Submitted to: Journal of Chromatography
Publication Type: Peer Reviewed Journal
Publication Acceptance Date: 3/1/1999
Publication Date: N/A
Citation: Interpretive Summary: Runoff from furrow irrigated fields contains sediment, phosphorus, and other nutrients that enter surface waters as non-point source pollutants. A new practice applies small amounts of anionic polyacrylamide (PAM), a long-chained polymer, to some of the irrigation water used to water furrow irrigated crops. PAM reduces sediment losses in irrigation runoff by 80 to 99%, and removes 80 to 95% of other pollutants ordinarily present in runoff water. While PAM itself has low toxicity, PAM products used in agriculture may contain up to 0.05% of a toxic material called acrylamide monomer. Acrylamide degrades rapidly in soil and water, but it is soluble and may potentially be taken up by plants irrigated with treated water.

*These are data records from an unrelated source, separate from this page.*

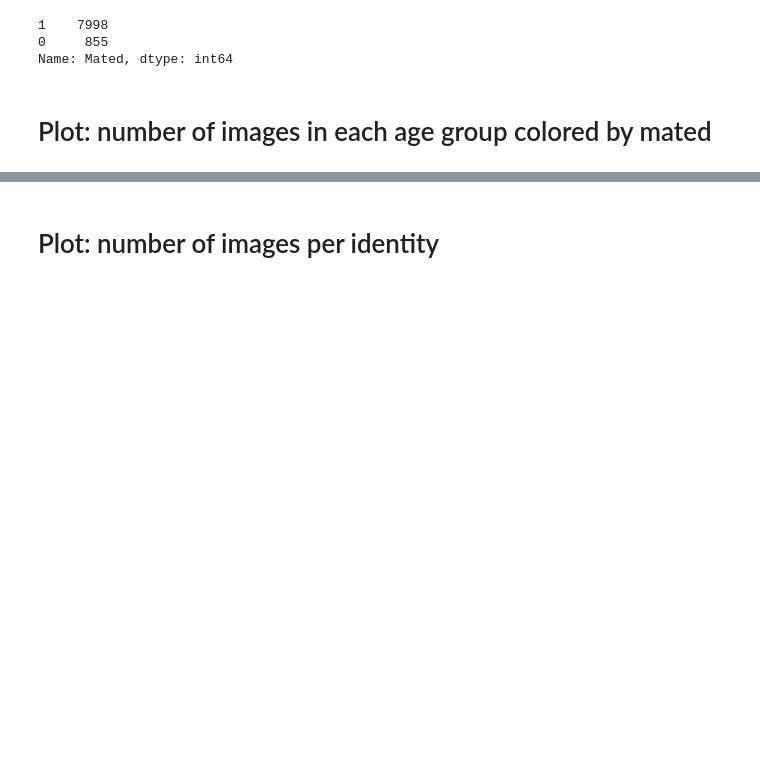
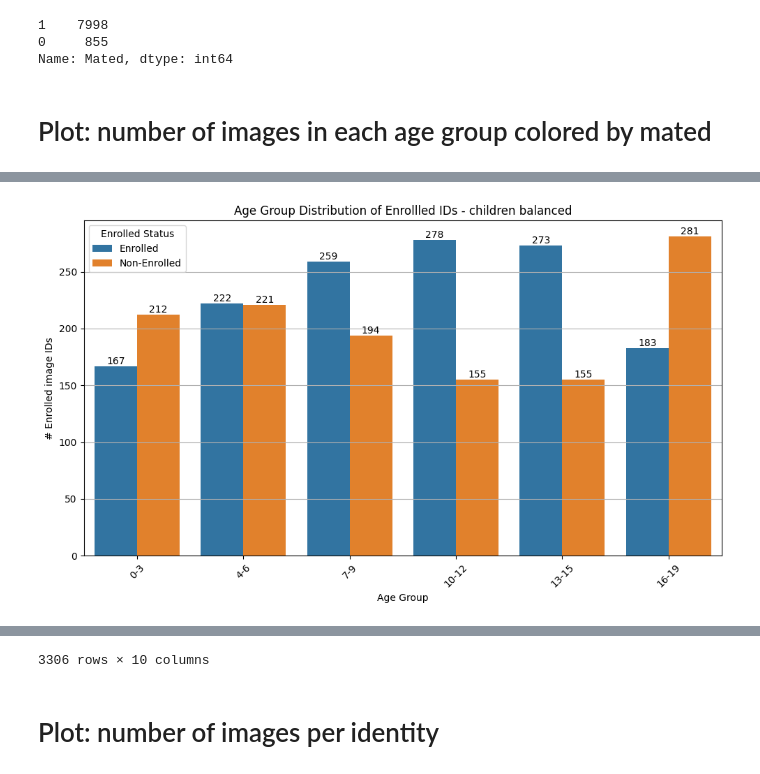
Before and after one commit to Kat-Gabi/Master_Thesis, a Jupyter notebook: notebooks/data_vis/age-estimation_stats.ipynb, the cells around one changed output, grey strips where cells are left out. Saved outputs shown, nothing was run; the diff lists cells and outputs as text; code cells hidden in the pictures; blank space fills up the shorter version.

```diff
--- a/notebooks/data_vis/age-estimation_stats.ipynb
+++ b/notebooks/data_vis/age-estimation_stats.ipynb
@@ -347,0 +472,4 @@ plot_age_group_distribution_mated(df_combined, 'Combined')
+# %%
+number_of_enrolled_ids_agebin(c_df, 'children balanced')
+# %% [output]
+[figure, added]
@@ -348,3 +488,4 @@ plot_age_group_distribution_mated(df_combined, 'Combined')
+3306 rows × 10 columns
 # %% [markdown]
 # Plot: number of images per identity
 # %%
```
Also changed, not shown: parts of 11 cells of this notebook, 3 other files.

This study developed a method for measuring the concentration of acrylamide that had been added to harvested corn, bean, sugar beet, and potato tissue. This procedure will be used to determine if acrylamide can accumulate in crop tissue and threaten the irrigated crop quality.
Technical Abstract: Polyacrylamide (PAM) is a widely used product for a large number of applications. Many of the emerging applications are in the area of agriculture. PAM is blended with pesticides as a thickening agent, is added to irrigation water to minimize soil erosion, and is used as a medium for hydroponically grown crops. While Pam is stable and considered to be safe, it contained 0.05% residual acrylamide (AMD) monomer, a neurotoxin and carcinogen. In this work, residual AMD was analyzed in a variety of crops that were grown under PAM treatment to stabilize soil erosion. Corn, potato, sugar beets, and beans were analyzed for AMD. A sample of the crop was homogenized with water, the water layer was filtered and derivatized with bromine to from the 2,3-dibromopropionamide. The derivative was then extracted with ethyl accetate and converted to the more stable 2-propenamide prior to gas chromatographic analysis using the electron capture detector. Capillary Carbowax columns were used. All crops tested showed 10 ppb of AMD. Furthermore, it seems that AMD is not stable when it comes in contact with the crop tissues. In the presence of plant tissues, AMD will disappear as a function of time. Beans blended with 100 ppb AMD for 10 minutes yielded a recovery of only 22%. For a bean sample that was soaked with 500 ppb AMD solution for 18 hours, the recovery was 7%. Other crops showed different AMD recoveries.